[Dataset items]

------------------------------------------------------------

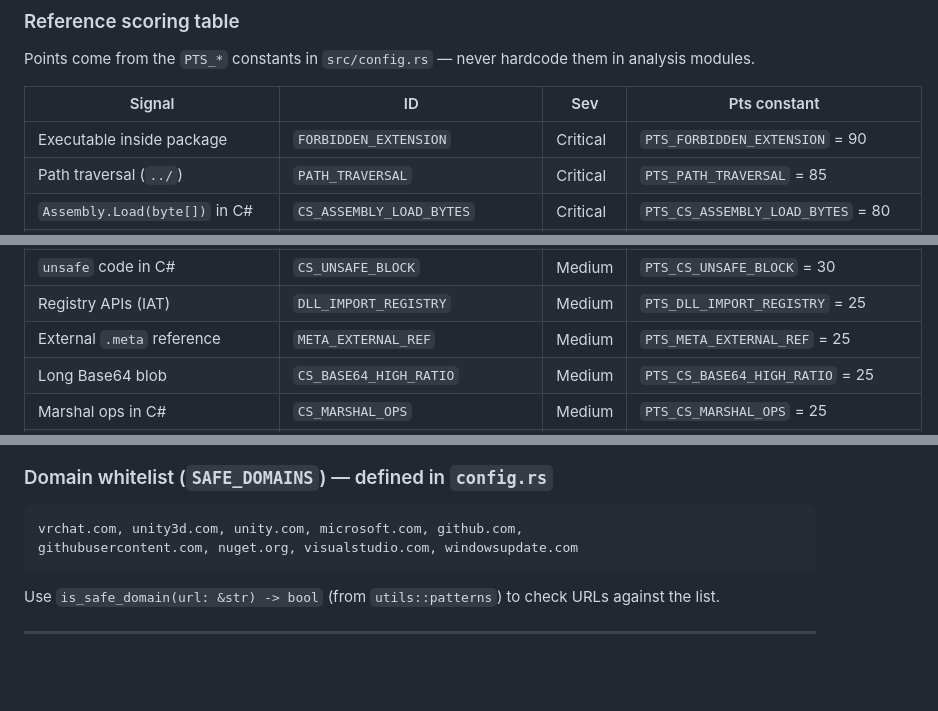
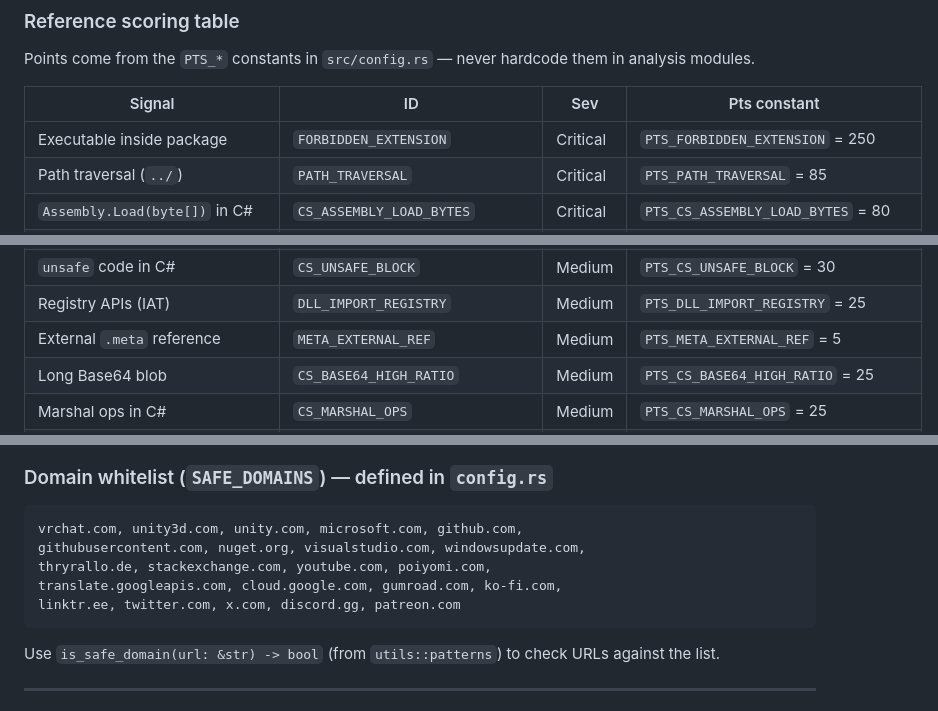
Before and after one commit to vicentefelipechile/vrchat-scanner, a Markdown page: AGENTS.md, 3 parts joined by grey strips. Rendered like a GitHub page; blank space fills up the shorter version.

````diff
--- a/AGENTS.md
+++ b/AGENTS.md
@@ -787,7 +789,7 @@ modules.
 
 | Signal | ID | Sev | Pts constant |
 |---|---|---|---|
-| Executable inside package | `FORBIDDEN_EXTENSION` | Critical | `PTS_FORBIDDEN_EXTENSION` = 90 |
+| Executable inside package | `FORBIDDEN_EXTENSION` | Critical | `PTS_FORBIDDEN_EXTENSION` = 250 |
 | Path traversal (`../`) | `PATH_TRAVERSAL` | Critical | `PTS_PATH_TRAVERSAL` = 85 |
 | `Assembly.Load(byte[])` in C# | `CS_ASSEMBLY_LOAD_BYTES` | Critical | `PTS_CS_ASSEMBLY_LOAD_BYTES` = 80 |
 | CreateProcess / ShellExecute (IAT) | `DLL_IMPORT_CREATEPROCESS` | Critical | `PTS_DLL_IMPORT_CREATEPROCESS` = 80 |
@@ -815,7 +817,7 @@ modules.
 | HTTP/WebClient in C# | `CS_HTTP_CLIENT` | Medium | `PTS_CS_HTTP_CLIENT` = 30 |
 | `unsafe` code in C# | `CS_UNSAFE_BLOCK` | Medium | `PTS_CS_UNSAFE_BLOCK` = 30 |
 | Registry APIs (IAT) | `DLL_IMPORT_REGISTRY` | Medium | `PTS_DLL_IMPORT_REGISTRY` = 25 |
-| External `.meta` reference | `META_EXTERNAL_REF` | Medium | `PTS_META_EXTERNAL_REF` = 25 |
+| External `.meta` reference | `META_EXTERNAL_REF` | Medium | `PTS_META_EXTERNAL_REF` = 5 |
 | Long Base64 blob | `CS_BASE64_HIGH_RATIO` | Medium | `PTS_CS_BASE64_HIGH_RATIO` = 25 |
 | Marshal ops in C# | `CS_MARSHAL_OPS` | Medium | `PTS_CS_MARSHAL_OPS` = 25 |
 | Magic bytes mismatch (non-image) | `MAGIC_MISMATCH` | Medium | `PTS_MAGIC_MISMATCH` = 25 |
@@ -948,7 +967,10 @@ Current patterns:
 
 ```
 vrchat.com, unity3d.com, unity.com, microsoft.com, github.com,
-githubusercontent.com, nuget.org, visualstudio.com, windowsupdate.com
+githubusercontent.com, nuget.org, visualstudio.com, windowsupdate.com,
+thryrallo.de, stackexchange.com, youtube.com, poiyomi.com,
+translate.googleapis.com, cloud.google.com, gumroad.com, ko-fi.com,
+linktr.ee, twitter.com, x.com, discord.gg, patreon.com
 ```
 
 Use `is_safe_domain(url: &str) -> bool` (from `utils::patterns`) to check URLs against the list.
````
Also changed, not shown: other parts of AGENTS.md (+23 -4 lines).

------------------------------------------------------------

_What you should do:_ Each line of the data above needs to be retyped as it is, without any picture.

_Exercise response:_
Before and after one commit to vicentefelipechile/vrchat-scanner, a Markdown page: AGENTS.md, 3 parts joined by grey strips. Rendered like a GitHub page; blank space fills up the shorter version.

````diff
--- a/AGENTS.md
+++ b/AGENTS.md
@@ -787,7 +789,7 @@ modules.
 
 | Signal | ID | Sev | Pts constant |
 |---|---|---|---|
-| Executable inside package | `FORBIDDEN_EXTENSION` | Critical | `PTS_FORBIDDEN_EXTENSION` = 90 |
+| Executable inside package | `FORBIDDEN_EXTENSION` | Critical | `PTS_FORBIDDEN_EXTENSION` = 250 |
 | Path traversal (`../`) | `PATH_TRAVERSAL` | Critical | `PTS_PATH_TRAVERSAL` = 85 |
 | `Assembly.Load(byte[])` in C# | `CS_ASSEMBLY_LOAD_BYTES` | Critical | `PTS_CS_ASSEMBLY_LOAD_BYTES` = 80 |
 | CreateProcess / ShellExecute (IAT) | `DLL_IMPORT_CREATEPROCESS` | Critical | `PTS_DLL_IMPORT_CREATEPROCESS` = 80 |
@@ -815,7 +817,7 @@ modules.
 | HTTP/WebClient in C# | `CS_HTTP_CLIENT` | Medium | `PTS_CS_HTTP_CLIENT` = 30 |
 | `unsafe` code in C# | `CS_UNSAFE_BLOCK` | Medium | `PTS_CS_UNSAFE_BLOCK` = 30 |
 | Registry APIs (IAT) | `DLL_IMPORT_REGISTRY` | Medium | `PTS_DLL_IMPORT_REGISTRY` = 25 |
-| External `.meta` reference | `META_EXTERNAL_REF` | Medium | `PTS_META_EXTERNAL_REF` = 25 |
+| External `.meta` reference | `META_EXTERNAL_REF` | Medium | `PTS_META_EXTERNAL_REF` = 5 |
 | Long Base64 blob | `CS_BASE64_HIGH_RATIO` | Medium | `PTS_CS_BASE64_HIGH_RATIO` = 25 |
 | Marshal ops in C# | `CS_MARSHAL_OPS` | Medium | `PTS_CS_MARSHAL_OPS` = 25 |
 | Magic bytes mismatch (non-image) | `MAGIC_MISMATCH` | Medium | `PTS_MAGIC_MISMATCH` = 25 |
@@ -948,7 +967,10 @@ Current patterns:
 
 ```
 vrchat.com, unity3d.com, unity.com, microsoft.com, github.com,
-githubusercontent.com, nuget.org, visualstudio.com, windowsupdate.com
+githubusercontent.com, nuget.org, visualstudio.com, windowsupdate.com,
+thryrallo.de, stackexchange.com, youtube.com, poiyomi.com,
+translate.googleapis.com, cloud.google.com, gumroad.com, ko-fi.com,
+linktr.ee, twitter.com, x.com, discord.gg, patreon.com
 ```
 
 Use `is_safe_domain(url: &str) -> bool` (from `utils::patterns`) to check URLs against the list.
````
Also changed, not shown: other parts of AGENTS.md (+23 -4 lines).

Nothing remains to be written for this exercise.